= Beginning of Section =

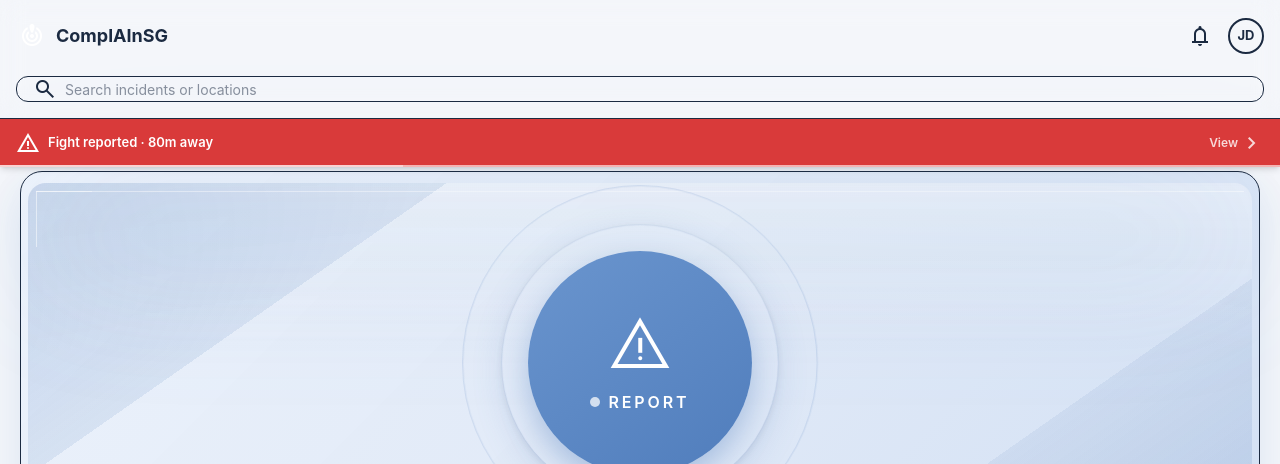
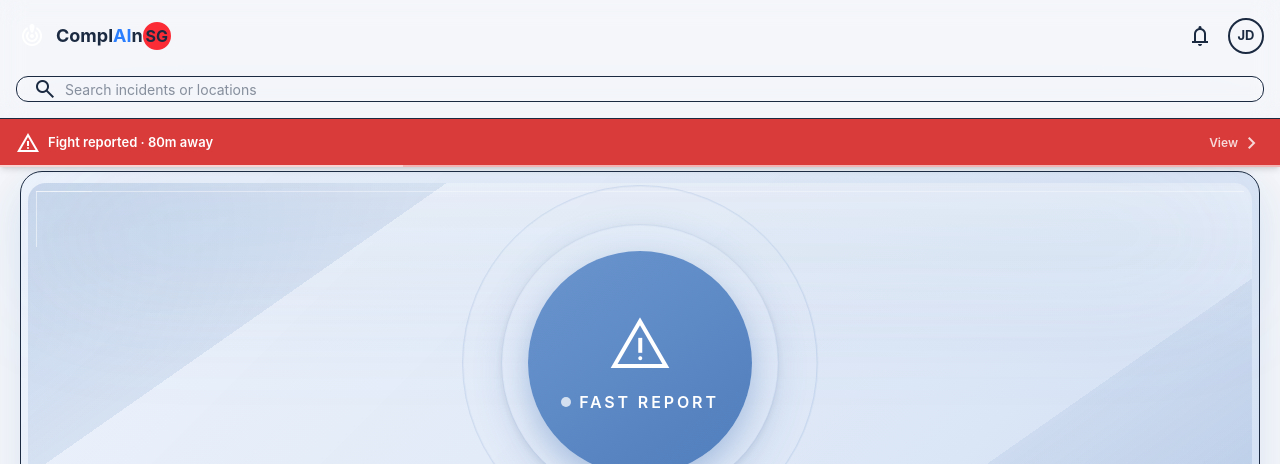
Before and after one commit to callmegerlad/ComplAInSG, a React (Vite) app in the folder frontend/: page / in a window 1280 px wide. Shown: the top 464 px of the page. Built offline with nearby package versions, Linux system fonts and the light colour scheme.

Commit message:
Updated Top bar logo

```diff
--- a/frontend/src/app/components/layout/TopBar.tsx
+++ b/frontend/src/app/components/layout/TopBar.tsx
@@ -17,8 +17,9 @@ export function TopBar({ showSearch = true }: TopBarProps) {
           {/* Wordmark */}
           <div className="flex items-center gap-0">
              <span className="font-bold text-lg text-text-primary">Compl</span>
-             <span className="font-bold text-lg text-accent-primary">AI</span>
-             <span className="font-bold text-lg text-text-primary">nSG</span>
+             <span className="font-bold text-lg text-blue-500">AI</span>
+             <span className="font-bold text-lg text-text-primary">n</span>
+             <span className="inline-flex items-center justify-center w-7 h-7 border-2 border-red-500 rounded-full bg-red-500 font-bold text-text-primary">SG</span>
           </div>
         </div>
 
--- a/frontend/src/app/pages/Home.tsx
+++ b/frontend/src/app/pages/Home.tsx
@@ -80,7 +80,7 @@ export function HomePage() {
                     <span className="material-symbols-outlined !text-[64px]">warning</span>
                     <span className="inline-flex items-center gap-2 text-[16px] font-semibold tracking-[0.18em]">
                       <span className="h-2.5 w-2.5 animate-pulse rounded-full bg-white" />
-                      REPORT
+                      FAST REPORT
                     </span>
                   </button>
                 </div>
```
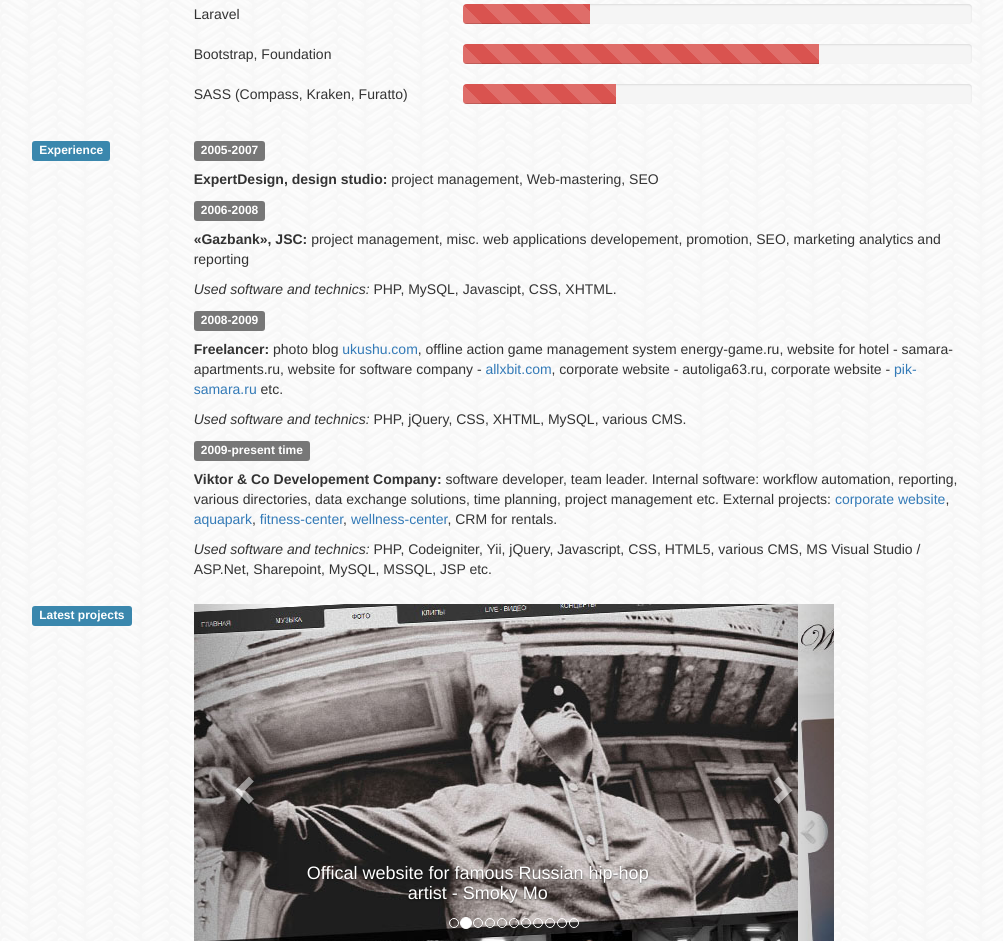
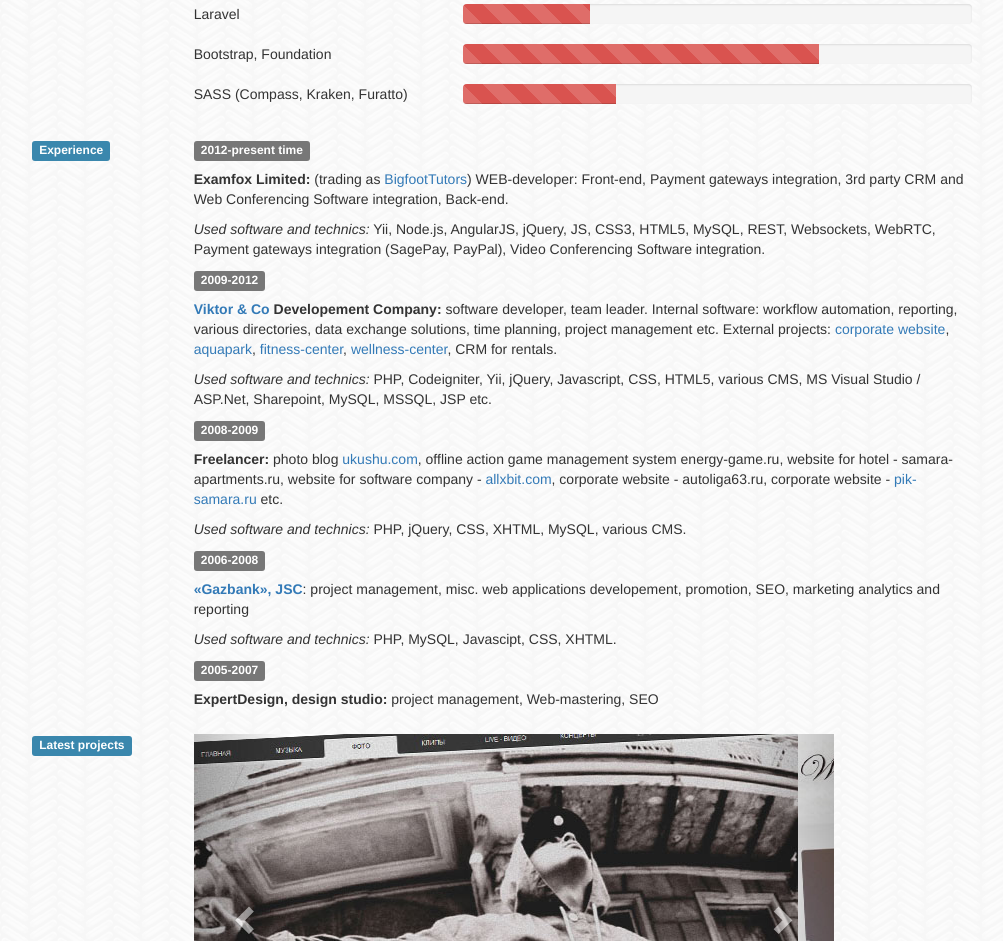
Before and after one commit to udivankin/cv, a plain HTML site: page index.en.html in a window 1280 px wide. Shown: the part 1397-2338 px from the top of the page, without its empty margins (138-1141 px from the left). Drawn offline with nearby package versions, Linux system fonts and the light colour scheme.

Commit message:
experience section update

```diff
--- a/index.en.html
+++ b/index.en.html
@@ -5,8 +5,6 @@
         <meta charset="utf-8">
         <title>Alexey Udivankin - Web Developer CV</title>
         <meta name="viewport" content="width=device-width, initial-scale=1.0">
-        <meta name="description" content="">
-        <meta name="author" content="">
         <link rel="stylesheet" href="//maxcdn.bootstrapcdn.com/bootstrap/3.3.2/css/bootstrap.min.css">
         <link rel="stylesheet" href="css/styles.css">
         <script src="//ajax.googleapis.com/ajax/libs/angularjs/1.3.11/angular.min.js"></script>
@@ -111,29 +109,54 @@
                 <div class="col-sm-2"><span class="label label-primary">Experience</span></div>
                 <div class="col-sm-10">
 
-                    <p><span class="label label-default">2005-2007</span></p>
-                    <p><strong>ExpertDesign, design studio:</strong>  project management, Web-mastering, SEO</p>
+                    <p><span class="label label-default">2012-present time</span></p>
+                    <p>
+                        <strong>Examfox Limited:</strong> (trading as <a href="http://www.bigfoottutors.com/" target="_blank">BigfootTutors</a>) WEB-developer: Front-end,
+                        Payment gateways integration, 3rd party CRM and Web Conferencing Software integration,
+                        Back-end.
+                    </p>
+                    <p>
+                        <em>Used software  and technics:</em> Yii, Node.js, AngularJS, jQuery, JS, CSS3,
+                        HTML5, MySQL, REST, Websockets, WebRTC, Payment gateways integration (SagePay, PayPal), Video Conferencing Software integration.
+                    </p>
 
-                    <p><span class="label label-default">2006-2008</span></p>
-                    <p><strong>&laquo;Gazbank&raquo;, JSC: </strong> project management, misc. web applications developement,
-                        promotion, SEO, marketing analytics and reporting</p>
-                    <p><em>Used software  and technics:</em> PHP, MySQL, Javascipt, CSS, XHTML.</p>
-
-                    <p><span class="label label-default">2008-2009</span></p>
-                    <p><strong>Freelancer:</strong> photo blog <a href="http://www.ukushu.com/">ukushu.com</a>,
-                        offline action game management system energy-game.ru, website for hotel - samara-apartments.ru,
-                        website for software company - <a href="http://www.allxbit.com/">allxbit.com</a>,
-                        corporate website - autoliga63.ru, corporate website - <a href="http://www.pik-samara.ru/">pik-samara.ru</a> etc.</p>
-                    <p><em>Used software  and technics:</em> PHP, jQuery, CSS, XHTML, MySQL, various CMS.</p>
-
-                    <p><span class="label label-default">2009-present time</span></p>
-                    <p><strong>Viktor & Co Developement Company:</strong> software developer, team leader. Internal software:
+                    <p><span class="label label-default">2009-2012</span></p>
+                    <p>
+                        <strong><a href="http://www.mega-samara.ru/" target="_blank">Viktor & Co</a> Developement Company:</strong> software developer, team leader. Internal software:
                         workflow automation, reporting, various directories, data exchange solutions, time planning,
                         project management etc. External projects: <a href="http://www.mega-samara.ru">corporate website</a>,
                         <a href="http://www.aquapark-samara.ru/">aquapark</a>, <a href="http://goldsgym.mega-samara.ru/">fitness-center</a>,
-                        <a href="http://wellness.mega-samara.ru/">wellness-center</a>, CRM for rentals.</p>
-                    <p><em>Used software  and technics:</em> PHP, Codeigniter, Yii, jQuery, Javascript, CSS, HTML5,
-                        various CMS, MS Visual Studio / ASP.Net, Sharepoint, MySQL, MSSQL, JSP etc.</p>
+                        <a href="http://wellness.mega-samara.ru/">wellness-center</a>, CRM for rentals.
+                    </p>
+                    <p>
+                        <em>Used software  and technics:</em> PHP, Codeigniter, Yii, jQuery, Javascript, CSS, HTML5,
+                        various CMS, MS Visual Studio / ASP.Net, Sharepoint, MySQL, MSSQL, JSP etc.
+                    </p>
+
+                    <p><span class="label label-default">2008-2009</span></p>
+                    <p>
+                        <strong>Freelancer:</strong> photo blog <a href="http://www.ukushu.com/">ukushu.com</a>,
+                        offline action game management system energy-game.ru, website for hotel - samara-apartments.ru,
+                        website for software company - <a href="http://www.allxbit.com/">allxbit.com</a>,
+                        corporate website - autoliga63.ru, corporate website - <a href="http://www.pik-samara.ru/">pik-samara.ru</a> etc.
+                    </p>
+                    <p>
+                        <em>Used software  and technics:</em> PHP, jQuery, CSS, XHTML, MySQL, various CMS.
+                    </p>
+
+                    <p><span class="label label-default">2006-2008</span></p>
+                    <p>
+                        <a href="http://www.gazbank.ru/" target="_blank"><strong>&laquo;Gazbank&raquo;, JSC</strong></a>: project management, misc. web applications developement,
+                        promotion, SEO, marketing analytics and reporting
+                    </p>
+                    <p>
+                        <em>Used software  and technics:</em> PHP, MySQL, Javascipt, CSS, XHTML.
+                    </p>
+
+                    <p><span class="label label-default">2005-2007</span></p>
+                    <p>
+                        <strong>ExpertDesign, design studio:</strong>  project management, Web-mastering, SEO
+                    </p>
 
                 </div>
             </div>
```
Also changed, not shown: index.html (+43 -21 lines), slides/bigfoot.jpg (added), slides/bigfoot.png (added).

= End of Section =

**Assignment:**
Show all lines from the listing above in which "Payment" appears.

**Expected output:**
+                        Payment gateways integration, 3rd party CRM and Web Conferencing Software integration,
+                        HTML5, MySQL, REST, Websockets, WebRTC, Payment gateways integration (SagePay, PayPal), Video Conferencing Software integration.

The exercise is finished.